The snippet above converts the ChemNode into a ConformerInfo, which is just a class that mimics the Conformer table in mkite_db, but without the need for a database. Then, we convert the ConformerInfo into an ase.Atoms object that can be visualized with nglview. The result should be similar to:

With that, we have run our first job in mkite.

Other ways to run the same job#

Running the job directly from Python#

The job does not have to be executed from the command line. If you prefer to run the job directly from a Python environment, for example, you can easily do so. You can just instantiate the JobInfo and the desired recipe to run the job:

from mkite_core.models import JobInfo
from mkite_conformer.recipes.rdkit import ConformerGenerationRecipe

inputs = [{"smiles": "CN1C=NC2=C1C(=O)N(C(=O)N2C)C"}]
options = {"force_field": "mmff"}

# because we are going to specify the recipe, we do not
# have to specify it.
info = JobInfo(
recipe = ConformerGenerationRecipe(info)
results = recipe.run()

With the code above, we will generate the same JobResults that were previously in a JSON file, but now directly into the Python environment.

Not using mkite’s schema#

If you want to reuse the software, but not use mkite’s model schema to interact with the results, you can use the runners classes directly in each plugin.

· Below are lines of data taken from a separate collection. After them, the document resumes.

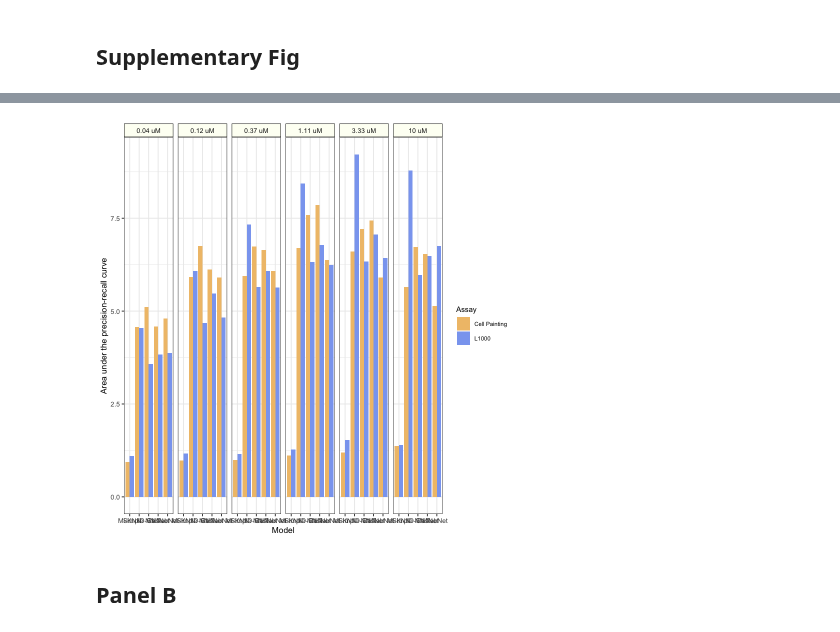
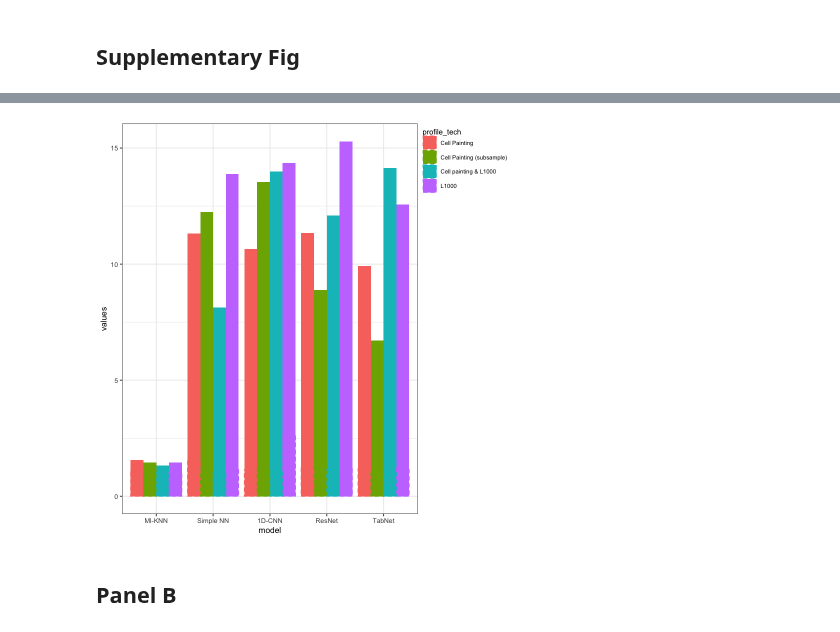
Before and after one commit to broadinstitute/lincs-profiling-complementarity, a Jupyter notebook: 6.paper_figures/figure5.ipynb, the cells around one changed output, grey strips where cells are left out. Cells and saved outputs as stored; diff of their text form; code cells hidden in the pictures.

```diff
--- a/6.paper_figures/figure5.ipynb
+++ b/6.paper_figures/figure5.ipynb
@@ -158,19 +125,40 @@ A tibble: 6 × 7
-# %%
-sup_fig_gg <- (
-    ggplot(
-        all_dose_metrics_df %>% dplyr::filter(profile_tech != "Cell Painting (subsample)"),
-        aes(x = model, y = performance))
-    + geom_bar(aes(fill = profile_tech), position = "dodge", stat = "identity")
-    + facet_grid("~class")
-    + figure_theme
-    + scale_fill_manual("Assay", values = assay_colors)
-    + xlab("Model")
-    + ylab("Area under the precision-recall curve")
-)
-
-sup_fig_gg
-# %% [output]
-[figure, removed]
+# %%
+sup_panel_a_df <- all_metrics_df %>%
+    dplyr::filter(metrics == "Precision-recall")
+
+ensemble_df <- sup_panel_a_df %>%
+    dplyr::filter(model == "Ensemble")
+
+sup_panel_a_df <- sup_panel_a_df %>%
+    dplyr::filter(model != "Ensemble")
+
+sup_panel_a_gg <- (
+    ggplot(data = NULL, aes(x = model, y = values))
+    + geom_bar(
+        data = sup_panel_a_df %>% dplyr::filter(!shuffle),
+        stat = "identity",
+        aes(fill = profile_tech),
+        position = "dodge"
+    )
+    + geom_bar(
+        data = sup_panel_a_df %>% dplyr::filter(shuffle),
+        stat = "identity",
+        aes(color = profile_tech),
+        alpha = 0,
+        position = "dodge",
+        linetype = "dashed"
+    )
+    + figure_theme
+    + theme(
+        legend.spacing.y = unit(0.01, "cm"),
+        legend.box.spacing = unit(0.01, "cm"),
+        legend.justification = "top"
+    )
+    )
+
+sup_panel_a_gg
+# %% [output]
+[figure, added]
 # %% [markdown]
 ## Panel B
 # %%
```
Also changed, not shown: parts of 11 cells of this notebook, 7 other files.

For example, the mkite_conformer.runners.rdkit.ConformerGenerator class enables generating a conformer directly from an rdkit.Chem.Mol. We can use that class directly in Python:

from mkite_conformer.runners.rdkit import ConformerGenerator

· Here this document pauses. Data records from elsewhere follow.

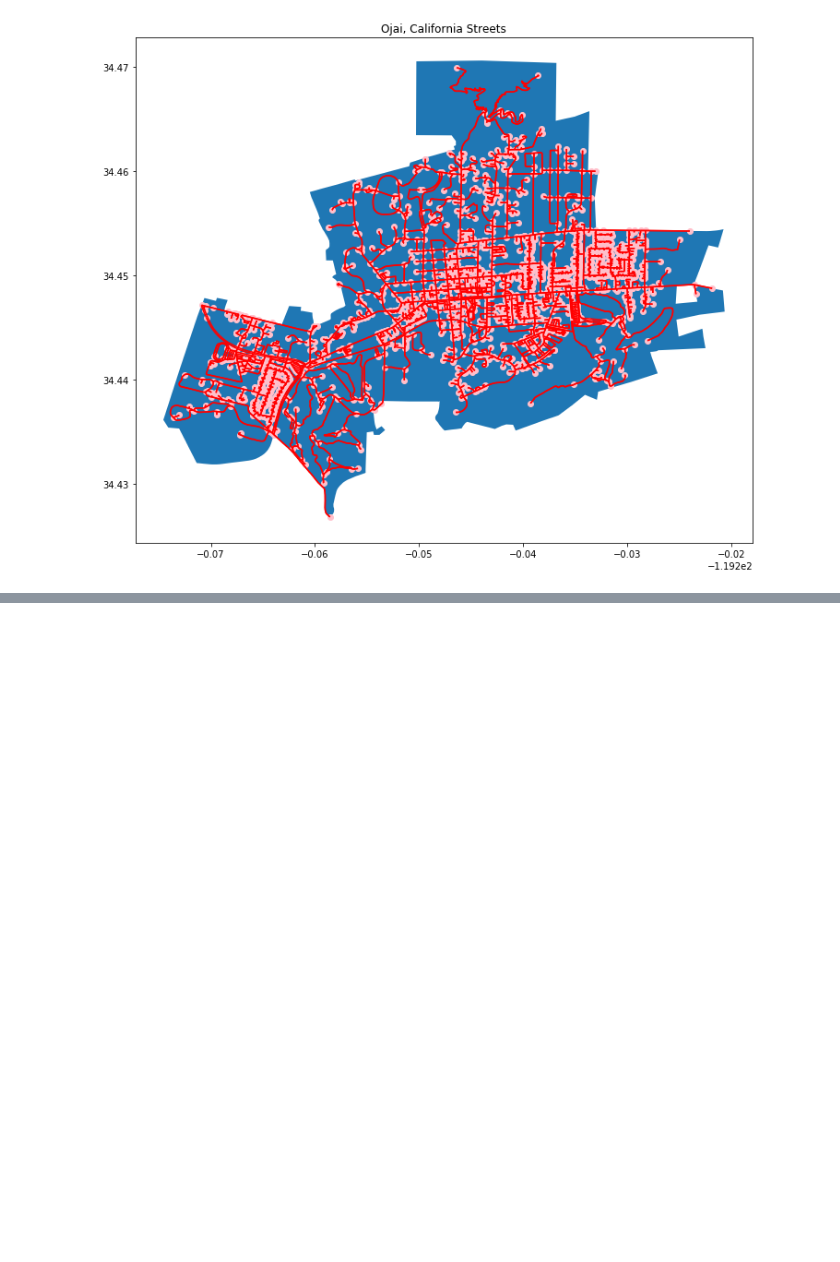
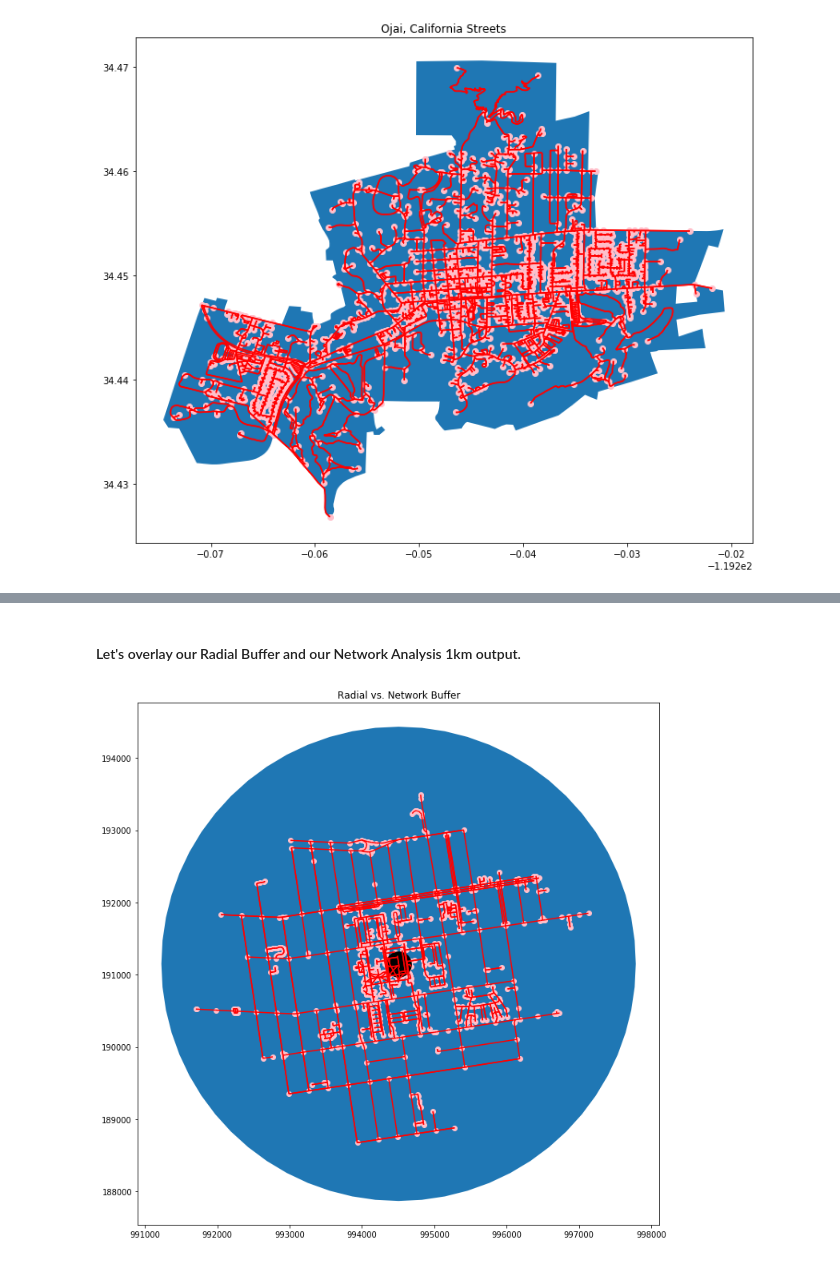
Before and after one commit to katkim0307/pratt-savi-810-2020-03-lesson_07, a Jupyter notebook: completed/lesson_07_completed.ipynb, the cells around one changed output, grey strips where cells are left out. Saved outputs shown, nothing was run; the diff lists cells and outputs as text; code cells hidden in the pictures; blank space fills up the shorter version.

```diff
--- a/completed/lesson_07_completed.ipynb
+++ b/completed/lesson_07_completed.ipynb
@@ -737,0 +768,4 @@ fig, ax = ox.plot_graph(G4_projected)
+# %%
+# source: https://github.com/gboeing/osmnx-examples/tree/master/notebooks
+
+graph_gdfs = ox.graph_to_gdfs(G4, edges=True, fill_edge_geometry=True)
@@ -737,0 +774,3 @@ fig, ax = ox.plot_graph(G4_projected)
+# %%
+pratt_intersections = graph_gdfs[0]
+pratt_streets = graph_gdfs[1]
@@ -737,0 +779,21 @@ fig, ax = ox.plot_graph(G4_projected)
+# %%
+pratt_point = address[address['address'] == '200 Willoughby Ave, Brooklyn, NY 11205']
+# %% [markdown]
+#### Let's overlay our Radial Buffer and our Network Analysis 1km output.
+# %%
+# source: https://github.com/gboeing/osmnx-examples/tree/master/notebooks
+
+fig, ax = plt.subplots(figsize=(12, 12))
+
+pratt_point.to_crs(epsg=2263).buffer(3280.84).plot(ax=ax)  # 2 km buffer
+pratt_streets.to_crs(epsg=2263).plot(ax=ax, color='red')
+pratt_intersections.to_crs(epsg=2263).plot(ax=ax, color='pink')
+
+pratt_point.to_crs(epsg=2263).plot(ax=ax, color='black', markersize=1000)  # 2 km buffer
+
+
+plt.title('Radial vs. Network Buffer')
+
+plt.show();
+# %% [output]
+[figure, added]
```
Also changed, not shown: parts of 21 cells of this notebook, 6 other files.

smiles = "CN1C=NC2=C1C(=O)N(C(=O)N2C)C"
confgen = ConformerGenerator.from_smiles(smiles)
mol, energies = confgen.run()

This independence between the runner, the recipe, and the job building enables mkite to be a fast tool for prototyping. At the same time, the framework is extensible and can be used for calculations at higher throughput.

Increasing the throughput#

Creating and executing several jobs#

Now that we have created the conformer for one molecule, it is very simple to extend that functionality for others. For example, if we wanted to increase the throughput of the calculations, we could create several JobInfo files. Say we wanted to create conformers for each of the molecules in the MD17 dataset from Chmiela et al. (2017). We can create different folders for each of the jobs and run them in parallel:

import os
from mkite_core.models import JobInfo
from mkite_conformer.recipes.rdkit import ConformerGenerationRecipe

molecules = {
    "benzene": "c1ccccc1",
    "uracil": "O=C1NC=CC(=O)N1",
    "naphthalene": "c1ccc2ccccc2c1",
    "aspirin": "O=C(C)Oc1ccccc1C(=O)O",
    "salicylic acid": "O=C(O)c1ccccc1O",
    "malonaldehyde": "O=CC=O",
    "ethanol": "CC(O)C",
    "toluene": "Cc1ccccc1"
get_inputs = lambda smiles: [{"smiles": smiles}]
options = {"force_field": "mmff"}

for name, smiles in molecules.items():
    path = f"job_{name}"
    if not os.path.exists(path):

    info = JobInfo(
    info.to_json(os.path.join(path, "jobinfo.json"))

With all these jobs in their own directories, we can parallelize them by using a bash script:


for job_folder in job_*
    cd $job_folder
    kite run -i jobinfo.json &
    cd ..


This script runs all conformer generation jobs and waits for their completion.

What if I wanted to handle thousands of jobs?#

You could create thousands of files and use an excellent tool like GNU Parallel to perform your task. This would work well for conformer generation of small molecules. However, if you want to systematically perform many more calculations (or much slower ones, such as DFT for large systems) in an HPC environment, it is better to use a scheduler to execute that job. With the scheduler, many other questions would emerge, such as:

  • How to manage the job submission after they have been created?

  • How to save the results of calculations for later?

  • How to handle different schedulers and clusters?

This is where this quickstart stops. For more on the questions above and how to perform high-throughput calculations using mkite, proceed to the Basic mkite tutorial.